Tell how many lines below include the word "import". Only the number should appear.

• • • • • • •

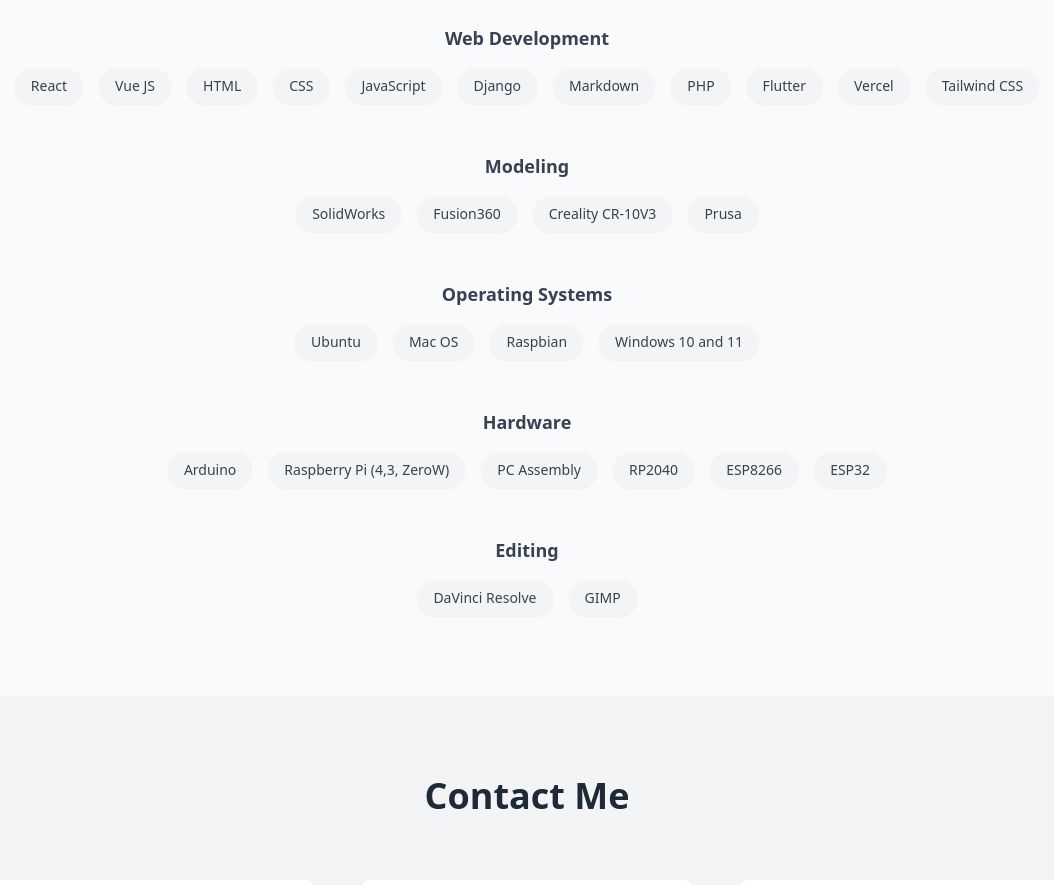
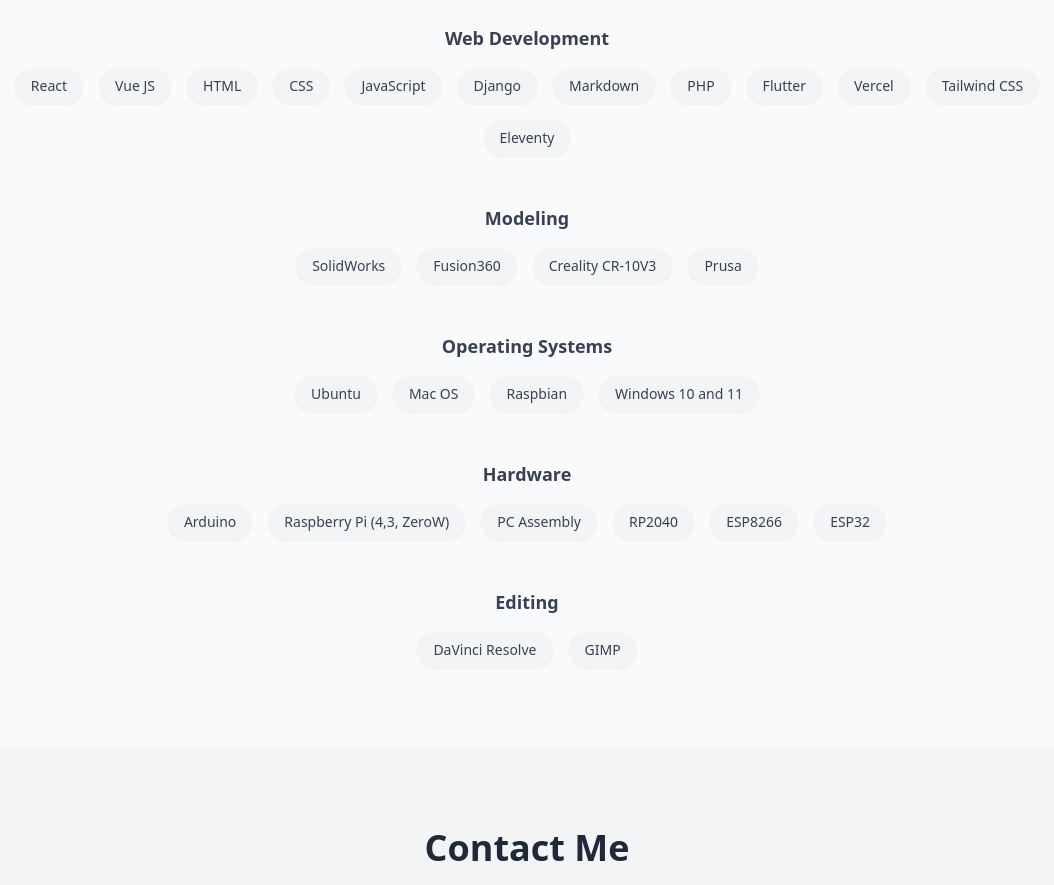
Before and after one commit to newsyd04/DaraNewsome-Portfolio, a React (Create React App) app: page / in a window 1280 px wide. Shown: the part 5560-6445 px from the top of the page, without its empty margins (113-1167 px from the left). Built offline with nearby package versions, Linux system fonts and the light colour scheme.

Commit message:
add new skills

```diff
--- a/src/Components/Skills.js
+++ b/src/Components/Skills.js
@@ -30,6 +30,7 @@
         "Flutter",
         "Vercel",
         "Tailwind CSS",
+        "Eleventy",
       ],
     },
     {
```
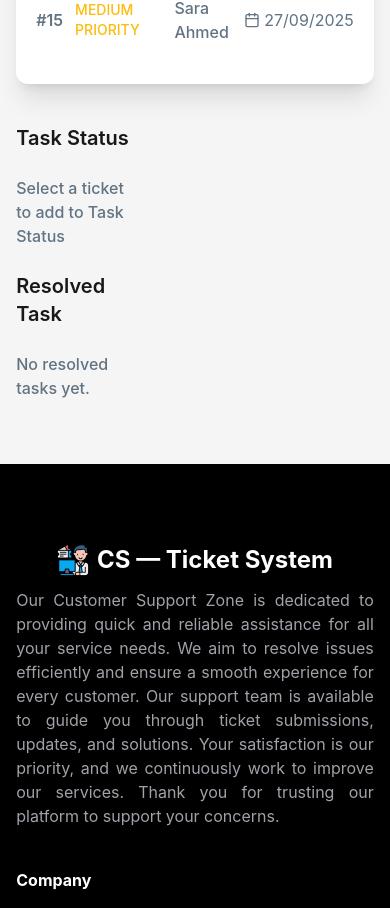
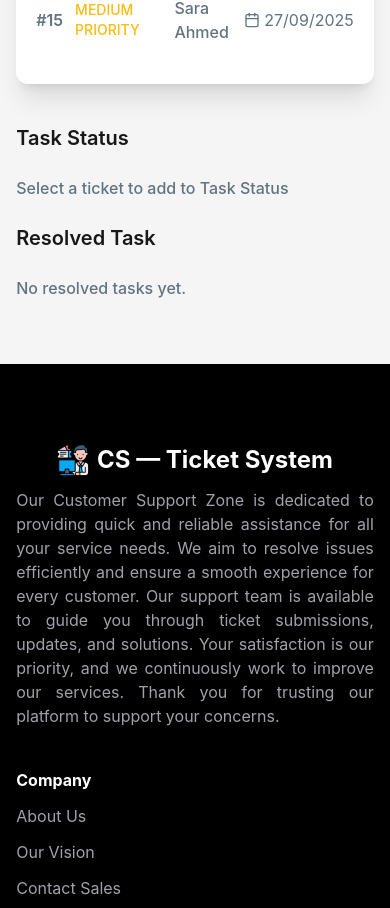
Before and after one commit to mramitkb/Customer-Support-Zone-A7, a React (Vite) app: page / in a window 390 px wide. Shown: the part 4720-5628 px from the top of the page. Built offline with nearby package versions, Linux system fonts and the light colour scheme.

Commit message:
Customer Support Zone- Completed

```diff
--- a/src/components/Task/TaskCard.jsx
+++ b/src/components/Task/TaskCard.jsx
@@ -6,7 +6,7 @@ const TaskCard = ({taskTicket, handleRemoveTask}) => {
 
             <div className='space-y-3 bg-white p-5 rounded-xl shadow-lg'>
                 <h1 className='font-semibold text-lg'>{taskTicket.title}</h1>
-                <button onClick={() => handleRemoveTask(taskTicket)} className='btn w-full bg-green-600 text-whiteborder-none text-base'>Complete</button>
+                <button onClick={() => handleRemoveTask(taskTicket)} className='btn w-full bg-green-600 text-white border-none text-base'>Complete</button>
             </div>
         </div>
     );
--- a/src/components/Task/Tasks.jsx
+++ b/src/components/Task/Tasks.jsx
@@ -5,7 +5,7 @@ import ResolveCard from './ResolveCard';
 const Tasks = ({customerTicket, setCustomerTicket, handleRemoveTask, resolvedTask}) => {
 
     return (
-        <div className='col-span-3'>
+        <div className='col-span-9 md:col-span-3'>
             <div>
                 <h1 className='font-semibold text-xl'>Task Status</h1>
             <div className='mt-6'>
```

• • • • • • •

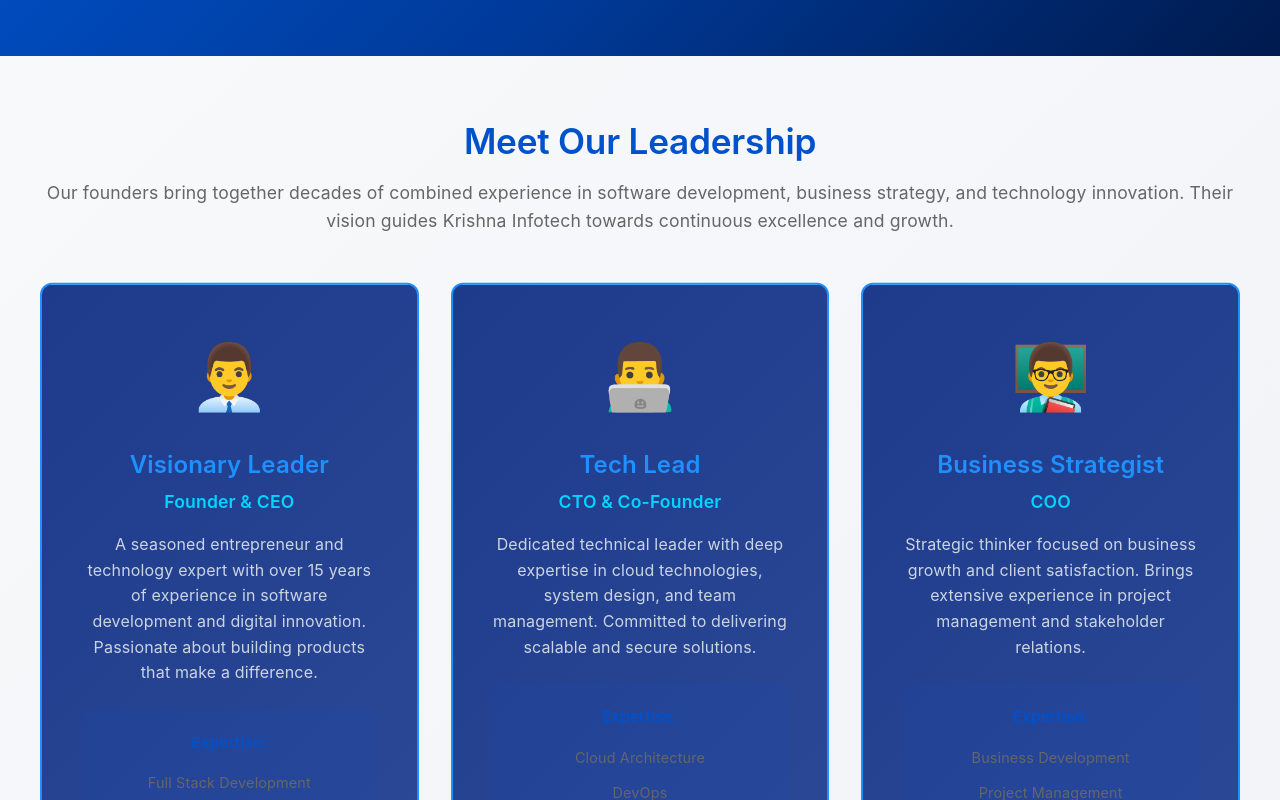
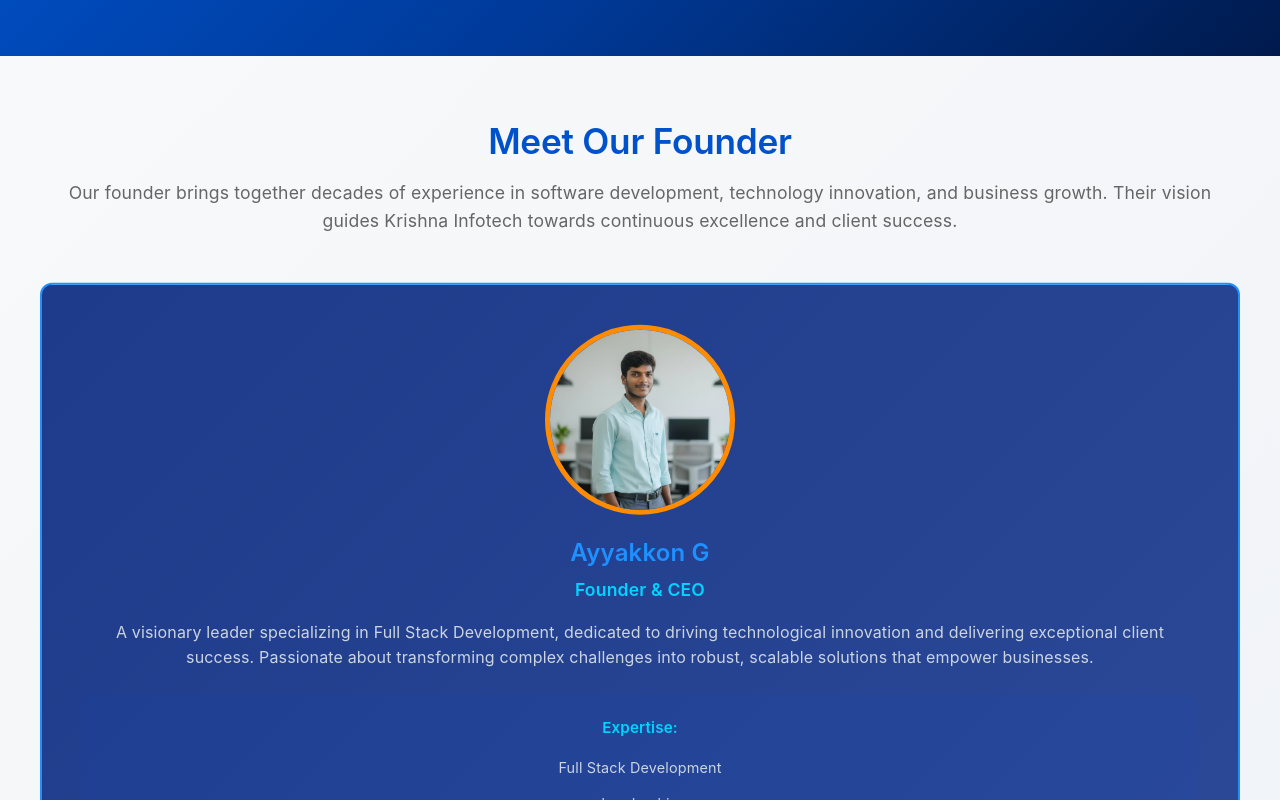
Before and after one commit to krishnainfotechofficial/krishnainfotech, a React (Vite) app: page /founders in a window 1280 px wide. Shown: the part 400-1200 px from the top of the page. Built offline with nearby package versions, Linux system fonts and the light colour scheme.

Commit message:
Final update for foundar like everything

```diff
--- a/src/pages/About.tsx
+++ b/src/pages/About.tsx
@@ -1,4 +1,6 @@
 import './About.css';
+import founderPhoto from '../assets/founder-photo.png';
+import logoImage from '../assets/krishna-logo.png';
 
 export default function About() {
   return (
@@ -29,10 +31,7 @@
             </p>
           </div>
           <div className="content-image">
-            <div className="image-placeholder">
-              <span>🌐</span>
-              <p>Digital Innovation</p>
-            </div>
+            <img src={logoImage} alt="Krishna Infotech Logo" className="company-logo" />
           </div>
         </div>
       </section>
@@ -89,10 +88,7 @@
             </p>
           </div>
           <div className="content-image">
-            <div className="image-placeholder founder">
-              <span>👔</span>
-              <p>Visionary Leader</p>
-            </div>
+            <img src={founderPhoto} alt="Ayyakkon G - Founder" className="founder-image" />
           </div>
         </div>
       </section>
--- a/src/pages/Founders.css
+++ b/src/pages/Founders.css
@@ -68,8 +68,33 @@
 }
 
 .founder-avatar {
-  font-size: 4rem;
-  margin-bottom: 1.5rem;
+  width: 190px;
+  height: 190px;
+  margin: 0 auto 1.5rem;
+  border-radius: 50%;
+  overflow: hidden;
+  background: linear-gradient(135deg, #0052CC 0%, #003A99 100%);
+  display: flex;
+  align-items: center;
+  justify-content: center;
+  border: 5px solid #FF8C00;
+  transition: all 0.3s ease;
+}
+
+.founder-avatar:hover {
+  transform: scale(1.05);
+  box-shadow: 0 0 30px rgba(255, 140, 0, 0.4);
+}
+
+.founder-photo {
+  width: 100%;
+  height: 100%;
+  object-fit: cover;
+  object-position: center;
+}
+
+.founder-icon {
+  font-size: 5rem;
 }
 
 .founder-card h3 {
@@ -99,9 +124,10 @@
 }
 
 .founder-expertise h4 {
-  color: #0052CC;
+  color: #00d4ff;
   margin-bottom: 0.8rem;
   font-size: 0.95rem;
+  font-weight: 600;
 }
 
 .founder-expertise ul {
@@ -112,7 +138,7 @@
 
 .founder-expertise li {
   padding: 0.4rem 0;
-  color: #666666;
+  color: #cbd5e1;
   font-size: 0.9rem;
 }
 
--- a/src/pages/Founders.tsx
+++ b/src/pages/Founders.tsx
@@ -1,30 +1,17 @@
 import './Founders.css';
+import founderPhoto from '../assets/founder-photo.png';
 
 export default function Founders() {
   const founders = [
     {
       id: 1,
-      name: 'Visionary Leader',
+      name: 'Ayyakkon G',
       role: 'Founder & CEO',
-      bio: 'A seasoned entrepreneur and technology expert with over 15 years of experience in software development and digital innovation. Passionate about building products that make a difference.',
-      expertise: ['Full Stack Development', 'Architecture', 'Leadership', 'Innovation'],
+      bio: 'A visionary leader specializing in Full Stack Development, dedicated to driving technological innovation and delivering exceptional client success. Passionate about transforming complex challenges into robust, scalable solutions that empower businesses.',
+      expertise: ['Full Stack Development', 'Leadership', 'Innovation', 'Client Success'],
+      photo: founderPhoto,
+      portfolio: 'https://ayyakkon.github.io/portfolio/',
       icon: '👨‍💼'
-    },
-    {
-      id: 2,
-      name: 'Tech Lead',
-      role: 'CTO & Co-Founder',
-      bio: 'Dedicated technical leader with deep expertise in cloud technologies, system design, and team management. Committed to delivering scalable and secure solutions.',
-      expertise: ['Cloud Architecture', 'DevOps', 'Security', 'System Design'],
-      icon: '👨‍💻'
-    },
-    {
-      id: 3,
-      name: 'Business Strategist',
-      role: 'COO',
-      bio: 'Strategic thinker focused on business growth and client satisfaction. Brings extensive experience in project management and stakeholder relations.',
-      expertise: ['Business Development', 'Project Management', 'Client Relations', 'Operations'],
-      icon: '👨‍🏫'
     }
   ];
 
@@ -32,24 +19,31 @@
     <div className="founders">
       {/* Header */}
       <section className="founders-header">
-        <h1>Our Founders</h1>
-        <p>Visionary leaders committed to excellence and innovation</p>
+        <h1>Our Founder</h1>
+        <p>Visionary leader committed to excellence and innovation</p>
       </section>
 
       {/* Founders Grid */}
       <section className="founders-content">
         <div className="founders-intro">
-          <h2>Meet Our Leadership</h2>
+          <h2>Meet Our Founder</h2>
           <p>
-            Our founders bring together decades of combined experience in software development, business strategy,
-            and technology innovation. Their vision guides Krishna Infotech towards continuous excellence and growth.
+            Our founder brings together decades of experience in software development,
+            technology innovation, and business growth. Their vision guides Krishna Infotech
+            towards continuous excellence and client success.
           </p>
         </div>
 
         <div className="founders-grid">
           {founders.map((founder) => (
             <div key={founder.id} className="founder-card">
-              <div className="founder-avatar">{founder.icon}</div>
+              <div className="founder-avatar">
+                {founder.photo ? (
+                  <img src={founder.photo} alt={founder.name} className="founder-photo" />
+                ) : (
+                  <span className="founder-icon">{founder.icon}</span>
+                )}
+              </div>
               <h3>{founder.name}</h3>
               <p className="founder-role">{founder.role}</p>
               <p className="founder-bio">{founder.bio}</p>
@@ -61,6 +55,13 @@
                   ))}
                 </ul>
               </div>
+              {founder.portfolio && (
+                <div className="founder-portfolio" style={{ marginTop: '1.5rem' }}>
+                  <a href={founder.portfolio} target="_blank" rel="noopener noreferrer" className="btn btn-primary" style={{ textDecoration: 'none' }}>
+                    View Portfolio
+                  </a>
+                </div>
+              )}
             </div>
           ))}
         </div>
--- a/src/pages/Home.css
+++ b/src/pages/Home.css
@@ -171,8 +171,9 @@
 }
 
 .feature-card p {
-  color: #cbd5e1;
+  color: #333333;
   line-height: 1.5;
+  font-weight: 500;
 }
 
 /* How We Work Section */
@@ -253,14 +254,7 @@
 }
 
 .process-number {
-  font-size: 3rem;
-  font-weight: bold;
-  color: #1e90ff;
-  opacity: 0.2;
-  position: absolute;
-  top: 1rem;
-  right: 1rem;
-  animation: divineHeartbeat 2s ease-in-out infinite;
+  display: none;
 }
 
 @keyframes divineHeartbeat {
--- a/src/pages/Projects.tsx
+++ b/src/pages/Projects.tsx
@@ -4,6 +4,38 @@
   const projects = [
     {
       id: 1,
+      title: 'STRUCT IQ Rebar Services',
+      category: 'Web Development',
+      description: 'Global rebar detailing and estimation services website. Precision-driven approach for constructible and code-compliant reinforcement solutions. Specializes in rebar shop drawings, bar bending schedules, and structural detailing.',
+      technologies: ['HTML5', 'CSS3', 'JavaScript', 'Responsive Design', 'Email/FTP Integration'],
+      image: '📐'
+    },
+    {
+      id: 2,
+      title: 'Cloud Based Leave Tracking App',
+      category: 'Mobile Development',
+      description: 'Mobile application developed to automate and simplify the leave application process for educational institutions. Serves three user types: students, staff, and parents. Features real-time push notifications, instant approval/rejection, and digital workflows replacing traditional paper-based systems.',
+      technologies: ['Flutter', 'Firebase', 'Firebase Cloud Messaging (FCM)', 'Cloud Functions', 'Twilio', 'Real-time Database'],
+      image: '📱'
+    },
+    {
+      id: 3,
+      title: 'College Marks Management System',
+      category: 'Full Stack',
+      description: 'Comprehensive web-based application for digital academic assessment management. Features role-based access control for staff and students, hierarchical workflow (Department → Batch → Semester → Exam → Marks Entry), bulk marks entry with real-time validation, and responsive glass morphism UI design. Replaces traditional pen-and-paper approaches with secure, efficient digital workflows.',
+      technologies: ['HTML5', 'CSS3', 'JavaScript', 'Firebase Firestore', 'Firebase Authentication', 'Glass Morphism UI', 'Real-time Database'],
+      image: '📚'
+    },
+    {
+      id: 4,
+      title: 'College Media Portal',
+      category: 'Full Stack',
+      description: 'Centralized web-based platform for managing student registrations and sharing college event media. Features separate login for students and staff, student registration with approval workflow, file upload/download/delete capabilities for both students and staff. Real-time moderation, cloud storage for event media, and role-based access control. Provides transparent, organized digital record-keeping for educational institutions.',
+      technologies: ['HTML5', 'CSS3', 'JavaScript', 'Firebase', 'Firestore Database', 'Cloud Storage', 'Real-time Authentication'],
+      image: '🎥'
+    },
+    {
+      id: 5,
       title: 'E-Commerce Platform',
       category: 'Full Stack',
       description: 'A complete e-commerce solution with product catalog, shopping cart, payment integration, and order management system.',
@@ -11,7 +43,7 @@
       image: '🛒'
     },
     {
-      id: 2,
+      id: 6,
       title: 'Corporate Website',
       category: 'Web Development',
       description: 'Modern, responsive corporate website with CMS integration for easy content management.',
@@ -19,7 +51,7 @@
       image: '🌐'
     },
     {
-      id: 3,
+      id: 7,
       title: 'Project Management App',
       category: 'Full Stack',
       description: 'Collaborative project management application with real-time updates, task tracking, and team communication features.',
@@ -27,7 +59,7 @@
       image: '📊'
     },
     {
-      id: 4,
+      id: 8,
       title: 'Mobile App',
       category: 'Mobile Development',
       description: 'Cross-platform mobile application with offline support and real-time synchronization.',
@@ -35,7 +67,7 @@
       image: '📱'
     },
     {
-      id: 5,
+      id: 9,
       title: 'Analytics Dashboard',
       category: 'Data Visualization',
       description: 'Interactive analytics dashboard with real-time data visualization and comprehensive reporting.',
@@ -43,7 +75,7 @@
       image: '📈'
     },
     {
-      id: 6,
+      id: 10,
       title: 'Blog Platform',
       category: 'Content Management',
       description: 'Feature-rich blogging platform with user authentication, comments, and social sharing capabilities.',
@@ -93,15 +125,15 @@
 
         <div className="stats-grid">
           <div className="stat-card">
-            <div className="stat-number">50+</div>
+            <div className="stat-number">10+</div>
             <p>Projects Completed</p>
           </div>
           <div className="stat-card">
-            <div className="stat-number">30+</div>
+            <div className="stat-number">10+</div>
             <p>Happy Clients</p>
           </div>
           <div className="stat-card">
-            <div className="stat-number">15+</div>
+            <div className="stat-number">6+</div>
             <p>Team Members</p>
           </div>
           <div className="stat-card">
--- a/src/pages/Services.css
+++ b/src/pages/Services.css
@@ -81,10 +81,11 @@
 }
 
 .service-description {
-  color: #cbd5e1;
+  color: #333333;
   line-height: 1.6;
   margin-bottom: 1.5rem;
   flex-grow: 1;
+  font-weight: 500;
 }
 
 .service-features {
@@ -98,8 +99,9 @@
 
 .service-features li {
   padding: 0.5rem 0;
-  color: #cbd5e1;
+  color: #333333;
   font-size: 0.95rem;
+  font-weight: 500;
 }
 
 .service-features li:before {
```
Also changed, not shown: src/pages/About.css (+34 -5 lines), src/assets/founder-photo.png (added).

• • • • • • •

- Exercise output:
6